Some people who suffer from TMJ ignore symptoms in the hope that they’ll resolve themselves without intervention. For example, if emotional factors contribute to one’s TMJ, they may experience fewer side effects when external anxieties or stresses wane. And while it’s true that a portion of TMJ patients find their symptoms decrease or even disappear on their own, this is the exception and not the rule. Symptoms like teeth grinding can dissipate and then come back.
The consequences of leaving minor symptoms of TMJ untreated can lead to major health issues in the future, from ongoing migraine headaches, sleep disturbances, and upper body discomfort to permanent hearing damage and loss. Doctors and dentists also note an increased risk of dependence on alcohol and pain medication used to manage the discomfort of TMJD.
Fortunately, TMJ surgery is generally not the first recommendation of doctors and dentists.
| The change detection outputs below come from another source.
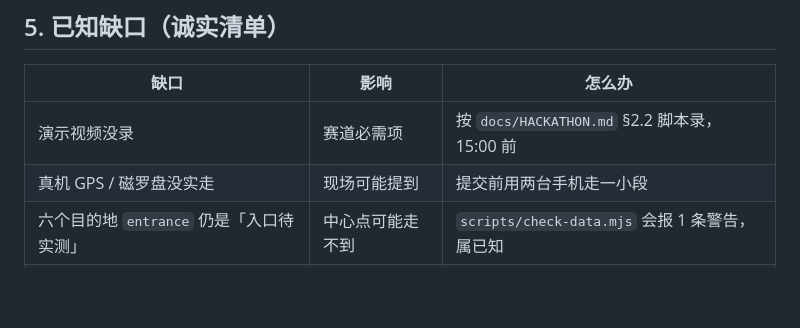
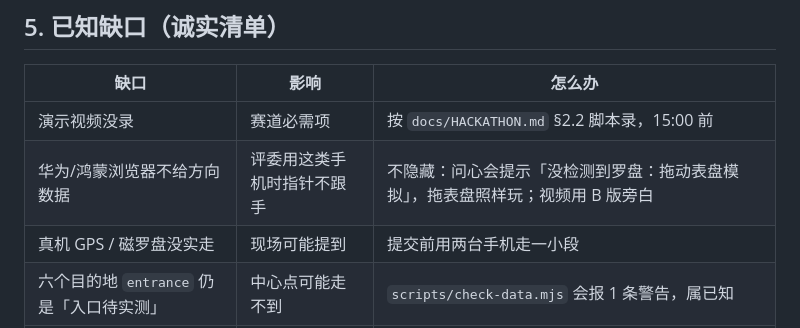
Before and after one commit to capibala160/waytoagi-1024, a Markdown page: submission/README.md, the part around the change. Rendered like a GitHub page; blank space fills up the shorter version.

```diff
--- a/submission/README.md
+++ b/submission/README.md
@@ -65,6 +65,7 @@
 | 缺口 | 影响 | 怎么办 |
 |---|---|---|
 | 演示视频没录 | 赛道必需项 | 按 `docs/HACKATHON.md` §2.2 脚本录，15:00 前 |
+| 华为/鸿蒙浏览器不给方向数据 | 评委用这类手机时指针不跟手 | 不隐藏：问心会提示「没检测到罗盘：拖动表盘模拟」，拖表盘照样玩；视频用 B 版旁白 |
 | 真机 GPS / 磁罗盘没实走 | 现场可能提到 | 提交前用两台手机走一小段 |
 | 六个目的地 `entrance` 仍是「入口待实测」 | 中心点可能走不到 | `scripts/check-data.mjs` 会报 1 条警告，属已知 |
 | 团队真实姓名/联系方式 | 表单必填 | 填表单，不进仓库 |
```
Also changed, not shown: README.md (+2 -0 lines), docs/STATUS.md (+1 -0 lines).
In fact, symptoms of TMJ can frequently be ameliorated with simple, noninvasive methods such as exercises designed to strengthen the jaw and wearing a CustMbite mouthguard for TMJ. It’s well worth investing your time now to protect your health in the future.
TMJ Treatment Costs
The prices you’ll pay to treat TMJ will vary, but here are some general estimates:
Aggregated data from https://health.costhelper.com/temporomandibular-joint.html
For the majority of people, the best treatment for TMJD is the least invasive option that provides relief. Since there are so many risks involved in TMJ surgery, you should exhaust the noninvasive treatments that are appropriate for your situation.
It’s also important to give yourself the best chance to see results from noninvasive methods like wearing a TMJ mouthguard from CustMbite. Skipping TMJ exercises or neglecting to wear your mouthguard can inflame your temporomandibular joint, setting back progress.
Some patients find it effective to incorporate treatments into their everyday habits. For example, you might try inserting a TMJ mouthguard from CustMbite into your bedtime routine or practice your TMJ exercises during your commute. But whether you tie a string around your finger or set a daily alert on your phone, remember to be diligent and consistent.
Alleviate TMJ pain without surgery
Though the symptoms of TMJD are painful, it’s estimated that only 15 percent of patients will develop chronic TMJ disorder. Many people are able to reduce or even eliminate the side effects of TMJD through noninvasive and natural methods. CustMbite offers an effective, affordable, over the counter way to alleviate the symptoms of your TMJ. If you’re looking for relief without resorting to TMJ surgery, try the best TMJ mouth guard today.
Your comfort is our highest priority.
Sleep comfortably with CustMbite. Bruxism and TMJ disorder, both often caused by teeth grinding or clenching during sleep, can cause many problems, including jaw discomfort, headaches, and sleep disruption.
With CustMbite, you can rest assured knowing that our nightguard was created specifically with your comfort in mind. Our patented Vistamaxx™ material will provide a snug and secure fit to your teeth, so not only will they be protected from grinding and clenching, you'll also sleep comfortable every night.